◆ **To do**:
Copy out every line of the data exactly.

Content starts

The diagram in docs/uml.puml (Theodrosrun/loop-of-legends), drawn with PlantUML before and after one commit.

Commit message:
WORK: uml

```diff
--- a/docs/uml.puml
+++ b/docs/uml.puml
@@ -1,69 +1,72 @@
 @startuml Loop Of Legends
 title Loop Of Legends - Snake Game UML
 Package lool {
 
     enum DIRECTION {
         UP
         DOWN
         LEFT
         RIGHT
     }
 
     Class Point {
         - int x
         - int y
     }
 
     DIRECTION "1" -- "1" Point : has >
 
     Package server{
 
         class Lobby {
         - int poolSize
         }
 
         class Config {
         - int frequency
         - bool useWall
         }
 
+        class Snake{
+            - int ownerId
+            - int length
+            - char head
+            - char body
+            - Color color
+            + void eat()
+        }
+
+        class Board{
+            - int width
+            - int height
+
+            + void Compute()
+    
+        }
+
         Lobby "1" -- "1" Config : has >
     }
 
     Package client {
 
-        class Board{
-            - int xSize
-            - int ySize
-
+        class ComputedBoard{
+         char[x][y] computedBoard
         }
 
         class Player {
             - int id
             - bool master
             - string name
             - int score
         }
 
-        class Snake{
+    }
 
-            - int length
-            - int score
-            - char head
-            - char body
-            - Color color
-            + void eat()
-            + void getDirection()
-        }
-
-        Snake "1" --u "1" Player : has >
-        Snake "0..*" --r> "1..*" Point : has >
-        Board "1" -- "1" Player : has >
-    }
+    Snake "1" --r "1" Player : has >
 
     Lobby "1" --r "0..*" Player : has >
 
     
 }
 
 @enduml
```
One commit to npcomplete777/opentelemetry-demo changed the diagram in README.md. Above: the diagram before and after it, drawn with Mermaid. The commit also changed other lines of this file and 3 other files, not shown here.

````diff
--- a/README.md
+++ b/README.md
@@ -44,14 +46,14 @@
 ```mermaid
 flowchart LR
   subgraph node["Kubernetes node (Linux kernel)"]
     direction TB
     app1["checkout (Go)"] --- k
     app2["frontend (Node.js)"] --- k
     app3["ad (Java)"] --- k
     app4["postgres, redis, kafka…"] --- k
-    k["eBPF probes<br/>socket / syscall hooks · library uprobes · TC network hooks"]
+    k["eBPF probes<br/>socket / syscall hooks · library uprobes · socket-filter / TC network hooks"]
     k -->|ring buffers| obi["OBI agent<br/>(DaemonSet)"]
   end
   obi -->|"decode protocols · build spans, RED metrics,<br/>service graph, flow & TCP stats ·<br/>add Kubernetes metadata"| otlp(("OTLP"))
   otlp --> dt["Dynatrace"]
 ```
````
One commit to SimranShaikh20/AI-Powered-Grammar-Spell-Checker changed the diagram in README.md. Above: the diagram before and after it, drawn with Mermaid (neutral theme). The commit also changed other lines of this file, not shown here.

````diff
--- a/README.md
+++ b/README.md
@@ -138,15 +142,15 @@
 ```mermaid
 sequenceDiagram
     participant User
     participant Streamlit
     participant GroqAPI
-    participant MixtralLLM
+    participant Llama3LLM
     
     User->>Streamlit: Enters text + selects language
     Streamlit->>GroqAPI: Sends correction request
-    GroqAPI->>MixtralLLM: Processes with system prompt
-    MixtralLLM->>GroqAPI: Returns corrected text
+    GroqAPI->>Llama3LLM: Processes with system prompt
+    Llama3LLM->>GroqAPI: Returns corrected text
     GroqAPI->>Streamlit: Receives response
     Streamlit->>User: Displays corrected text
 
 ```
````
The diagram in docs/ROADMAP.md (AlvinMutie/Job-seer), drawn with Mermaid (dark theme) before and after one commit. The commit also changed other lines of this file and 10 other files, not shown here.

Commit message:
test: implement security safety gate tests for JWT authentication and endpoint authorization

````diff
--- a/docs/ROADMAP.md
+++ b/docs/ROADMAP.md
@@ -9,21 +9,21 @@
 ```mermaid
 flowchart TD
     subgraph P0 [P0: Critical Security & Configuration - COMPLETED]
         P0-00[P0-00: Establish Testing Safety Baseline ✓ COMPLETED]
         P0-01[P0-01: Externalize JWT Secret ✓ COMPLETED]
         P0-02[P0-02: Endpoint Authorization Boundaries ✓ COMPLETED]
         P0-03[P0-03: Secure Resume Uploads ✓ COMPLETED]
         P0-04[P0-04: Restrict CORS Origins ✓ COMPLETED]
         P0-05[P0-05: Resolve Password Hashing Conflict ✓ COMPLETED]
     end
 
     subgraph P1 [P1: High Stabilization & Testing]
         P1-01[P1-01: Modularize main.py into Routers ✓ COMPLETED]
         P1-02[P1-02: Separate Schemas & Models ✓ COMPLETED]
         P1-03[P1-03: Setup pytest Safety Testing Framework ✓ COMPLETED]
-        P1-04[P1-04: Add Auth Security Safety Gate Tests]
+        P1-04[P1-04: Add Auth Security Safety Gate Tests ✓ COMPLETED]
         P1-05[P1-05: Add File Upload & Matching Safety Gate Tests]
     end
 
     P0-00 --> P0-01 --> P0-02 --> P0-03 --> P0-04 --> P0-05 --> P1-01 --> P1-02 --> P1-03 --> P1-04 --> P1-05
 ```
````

Content ends

◆ **Answer section**:
The diagram in docs/uml.puml (Theodrosrun/loop-of-legends), drawn with PlantUML before and after one commit.

Commit message:
WORK: uml

```diff
--- a/docs/uml.puml
+++ b/docs/uml.puml
@@ -1,69 +1,72 @@
 @startuml Loop Of Legends
 title Loop Of Legends - Snake Game UML
 Package lool {
 
     enum DIRECTION {
         UP
         DOWN
         LEFT
         RIGHT
     }
 
     Class Point {
         - int x
         - int y
     }
 
     DIRECTION "1" -- "1" Point : has >
 
     Package server{
 
         class Lobby {
         - int poolSize
         }
 
         class Config {
         - int frequency
         - bool useWall
         }
 
+        class Snake{
+            - int ownerId
+            - int length
+            - char head
+            - char body
+            - Color color
+            + void eat()
+        }
+
+        class Board{
+            - int width
+            - int height
+
+            + void Compute()
+    
+        }
+
         Lobby "1" -- "1" Config : has >
     }
 
     Package client {
 
-        class Board{
-            - int xSize
-            - int ySize
-
+        class ComputedBoard{
+         char[x][y] computedBoard
         }
 
         class Player {
             - int id
             - bool master
             - string name
             - int score
         }
 
-        class Snake{
+    }
 
-            - int length
-            - int score
-            - char head
-            - char body
-            - Color color
-            + void eat()
-            + void getDirection()
-        }
-
-        Snake "1" --u "1" Player : has >
-        Snake "0..*" --r> "1..*" Point : has >
-        Board "1" -- "1" Player : has >
-    }
+    Snake "1" --r "1" Player : has >
 
     Lobby "1" --r "0..*" Player : has >
 
     
 }
 
 @enduml
```
One commit to npcomplete777/opentelemetry-demo changed the diagram in README.md. Above: the diagram before and after it, drawn with Mermaid. The commit also changed other lines of this file and 3 other files, not shown here.

````diff
--- a/README.md
+++ b/README.md
@@ -44,14 +46,14 @@
 ```mermaid
 flowchart LR
   subgraph node["Kubernetes node (Linux kernel)"]
     direction TB
     app1["checkout (Go)"] --- k
     app2["frontend (Node.js)"] --- k
     app3["ad (Java)"] --- k
     app4["postgres, redis, kafka…"] --- k
-    k["eBPF probes<br/>socket / syscall hooks · library uprobes · TC network hooks"]
+    k["eBPF probes<br/>socket / syscall hooks · library uprobes · socket-filter / TC network hooks"]
     k -->|ring buffers| obi["OBI agent<br/>(DaemonSet)"]
   end
   obi -->|"decode protocols · build spans, RED metrics,<br/>service graph, flow & TCP stats ·<br/>add Kubernetes metadata"| otlp(("OTLP"))
   otlp --> dt["Dynatrace"]
 ```
````
One commit to SimranShaikh20/AI-Powered-Grammar-Spell-Checker changed the diagram in README.md. Above: the diagram before and after it, drawn with Mermaid (neutral theme). The commit also changed other lines of this file, not shown here.

````diff
--- a/README.md
+++ b/README.md
@@ -138,15 +142,15 @@
 ```mermaid
 sequenceDiagram
     participant User
     participant Streamlit
     participant GroqAPI
-    participant MixtralLLM
+    participant Llama3LLM
     
     User->>Streamlit: Enters text + selects language
     Streamlit->>GroqAPI: Sends correction request
-    GroqAPI->>MixtralLLM: Processes with system prompt
-    MixtralLLM->>GroqAPI: Returns corrected text
+    GroqAPI->>Llama3LLM: Processes with system prompt
+    Llama3LLM->>GroqAPI: Returns corrected text
     GroqAPI->>Streamlit: Receives response
     Streamlit->>User: Displays corrected text
 
 ```
````
The diagram in docs/ROADMAP.md (AlvinMutie/Job-seer), drawn with Mermaid (dark theme) before and after one commit. The commit also changed other lines of this file and 10 other files, not shown here.

Commit message:
test: implement security safety gate tests for JWT authentication and endpoint authorization

````diff
--- a/docs/ROADMAP.md
+++ b/docs/ROADMAP.md
@@ -9,21 +9,21 @@
 ```mermaid
 flowchart TD
     subgraph P0 [P0: Critical Security & Configuration - COMPLETED]
         P0-00[P0-00: Establish Testing Safety Baseline ✓ COMPLETED]
         P0-01[P0-01: Externalize JWT Secret ✓ COMPLETED]
         P0-02[P0-02: Endpoint Authorization Boundaries ✓ COMPLETED]
         P0-03[P0-03: Secure Resume Uploads ✓ COMPLETED]
         P0-04[P0-04: Restrict CORS Origins ✓ COMPLETED]
         P0-05[P0-05: Resolve Password Hashing Conflict ✓ COMPLETED]
     end
 
     subgraph P1 [P1: High Stabilization & Testing]
         P1-01[P1-01: Modularize main.py into Routers ✓ COMPLETED]
         P1-02[P1-02: Separate Schemas & Models ✓ COMPLETED]
         P1-03[P1-03: Setup pytest Safety Testing Framework ✓ COMPLETED]
-        P1-04[P1-04: Add Auth Security Safety Gate Tests]
+        P1-04[P1-04: Add Auth Security Safety Gate Tests ✓ COMPLETED]
         P1-05[P1-05: Add File Upload & Matching Safety Gate Tests]
     end
 
     P0-00 --> P0-01 --> P0-02 --> P0-03 --> P0-04 --> P0-05 --> P1-01 --> P1-02 --> P1-03 --> P1-04 --> P1-05
 ```
````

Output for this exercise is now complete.